RECORDS FOR THIS EXERCISE —
···

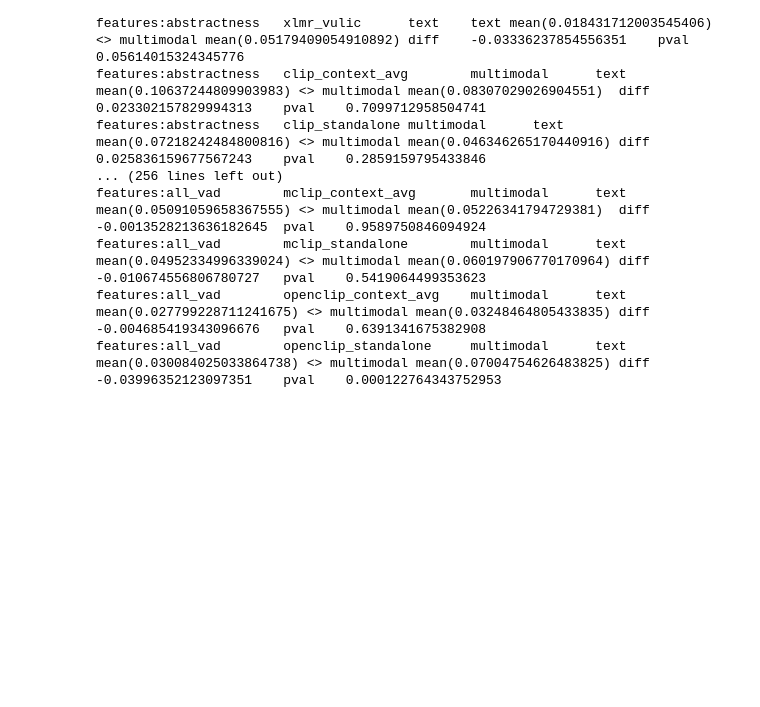
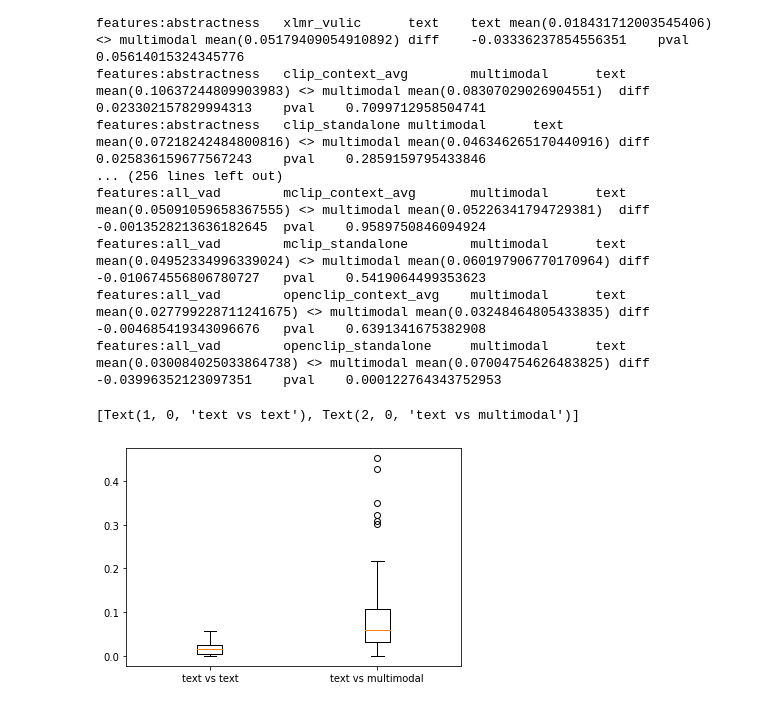
Before and after one commit to altsoph/modality_shifts, a Jupyter notebook: modality_shifts_playbook.ipynb, the cells around one changed output. Saved outputs shown, nothing was run; the diff lists cells and outputs as text; code cells hidden in the pictures; blank space fills up the shorter version.

Commit message:
Figures added

```diff
--- a/modality_shifts_playbook.ipynb
+++ b/modality_shifts_playbook.ipynb
@@ -661,0 +680,46 @@ features:all_vad        openclip_standalone     multimodal      text mean(0.0300
+# %%
+textembeddings = set(["fasttext","bert_context_last_layer","bert_standalone",
+"bert_vulic","mbert_context_last_layer","mbert_standalone",
+"mbert_vulic","xlmr_context_last_layer","xlmr_standalone","xlmr_vulic"])
+
+multiembeddings=set(["clip_context_avg","clip_standalone","mclip_context_avg",
+"mclip_standalone","openclip_context_avg","openclip_standalone"])
+
+all_embeddings=multiembeddings.union(textembeddings)
+
+def contrastname(e1,e2): return "contrast_"+e1+"_"+e2+"_rank"
+
+def text_contrasts(emb,features):
+    values=[]
+    for e2 in textembeddings:
+        if e2 !=emb: values.append((e2, data[(contrastname(emb,e2),features)]))
+    return values
+
+def multi_contrasts(emb,features):
+    values=[]
+    for e2 in multiembeddings:
+        if e2 !=emb: values.append((e2, data[(contrastname(emb,e2),features)]))
+    return values
+
+candidate_contrasts=set([contrastname(e1,e2) for e1 in all_embeddings for e2 in all_embeddings])
+
+per_feature = dict()
+for f in features:
+    per_feature[f] = {'text vs text': [], 'text vs multimodal': []}
+    for text_emb in textembeddings:
+        t = [x[1] for x in text_contrasts(text_emb, f)]
+        m = [x[1] for x in multi_contrasts(text_emb, f)]
+        if f in complex_features:
+            t_base = [x[1] for x in text_contrasts(text_emb, 'basic')]
+            t = [x[0]-x[1] for x in list(zip(t,t_base))]
+            m_base = [x[1] for x in multi_contrasts(text_emb, 'basic')]
+            m = [x[0]-x[1] for x in list(zip(m,m_base))]
+        per_feature[f]['text vs text'].extend(t)
+        per_feature[f]['text vs multimodal'].extend(m)
+# %%
+fig, ax = plt.subplots()
+ax.boxplot(per_feature['abstractness'].values())
+ax.set_xticklabels(per_feature['abstractness'].keys())
+# %% [output]
+[Text(1, 0, 'text vs text'), Text(2, 0, 'text vs multimodal')]
+[figure, added]
```
Also changed, not shown: parts of 3 cells of this notebook.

···

TASK GOAL — Among the records above, find each line containing the string "multiembeddings" and copy it.

ANSWER SECTION —
+multiembeddings=set(["clip_context_avg","clip_standalone","mclip_context_avg",
+all_embeddings=multiembeddings.union(textembeddings)
+    for e2 in multiembeddings:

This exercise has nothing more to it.